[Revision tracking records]
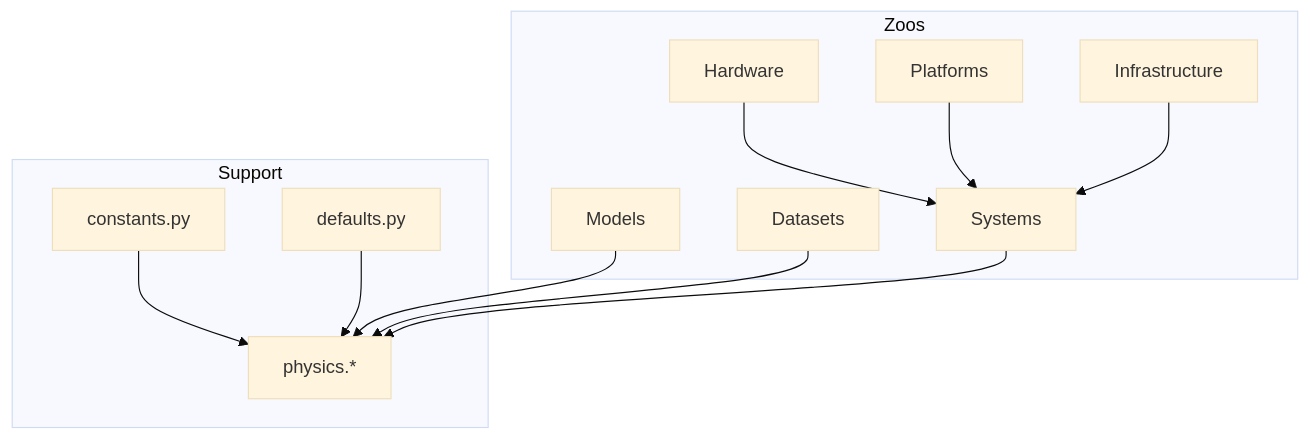
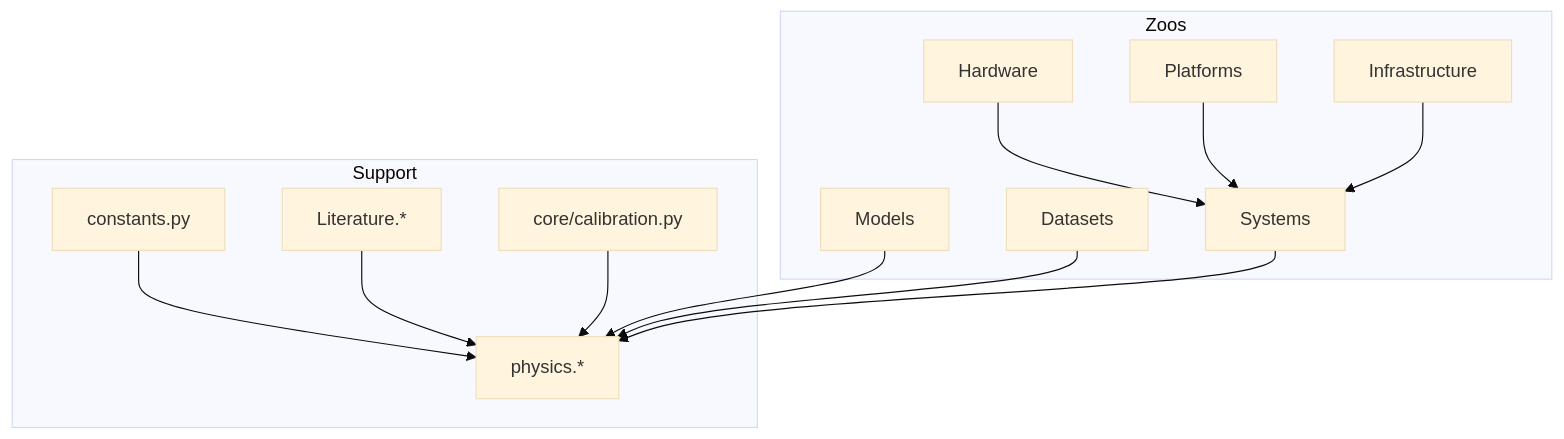
The diagram in mlsysim/docs/DATA_MODEL.md (Mu-L/cs249r_book), drawn with Mermaid (base theme) before and after one commit. The commit also changed other lines of this file and 187 other files, not shown here.

First line of the commit message:
Remove mlsysim.core.defaults and migrate book to domain registries.

````diff
--- a/mlsysim/docs/DATA_MODEL.md
+++ b/mlsysim/docs/DATA_MODEL.md
@@ -26,24 +31,26 @@
 ```mermaid
 flowchart TB
   subgraph zoos [Zoos]
     Hardware
     Models
     Datasets
     Platforms
     Infrastructure
     Systems
   end
   subgraph support [Support]
     constants[constants.py]
-    defaults[defaults.py]
+    literature[Literature.*]
+    calibration[core/calibration.py]
     physics[physics.*]
   end
   Hardware --> Systems
   Platforms --> Systems
   Infrastructure --> Systems
   Models --> physics
   Datasets --> physics
   constants --> physics
-  defaults --> physics
+  literature --> physics
+  calibration --> physics
   Systems --> physics
 ```
````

TASK STATEMENT: Write out all of the data above exactly, pictures excluded.

REPLY TO THE EXERCISE:
The diagram in mlsysim/docs/DATA_MODEL.md (Mu-L/cs249r_book), drawn with Mermaid (base theme) before and after one commit. The commit also changed other lines of this file and 187 other files, not shown here.

First line of the commit message:
Remove mlsysim.core.defaults and migrate book to domain registries.

````diff
--- a/mlsysim/docs/DATA_MODEL.md
+++ b/mlsysim/docs/DATA_MODEL.md
@@ -26,24 +31,26 @@
 ```mermaid
 flowchart TB
   subgraph zoos [Zoos]
     Hardware
     Models
     Datasets
     Platforms
     Infrastructure
     Systems
   end
   subgraph support [Support]
     constants[constants.py]
-    defaults[defaults.py]
+    literature[Literature.*]
+    calibration[core/calibration.py]
     physics[physics.*]
   end
   Hardware --> Systems
   Platforms --> Systems
   Infrastructure --> Systems
   Models --> physics
   Datasets --> physics
   constants --> physics
-  defaults --> physics
+  literature --> physics
+  calibration --> physics
   Systems --> physics
 ```
````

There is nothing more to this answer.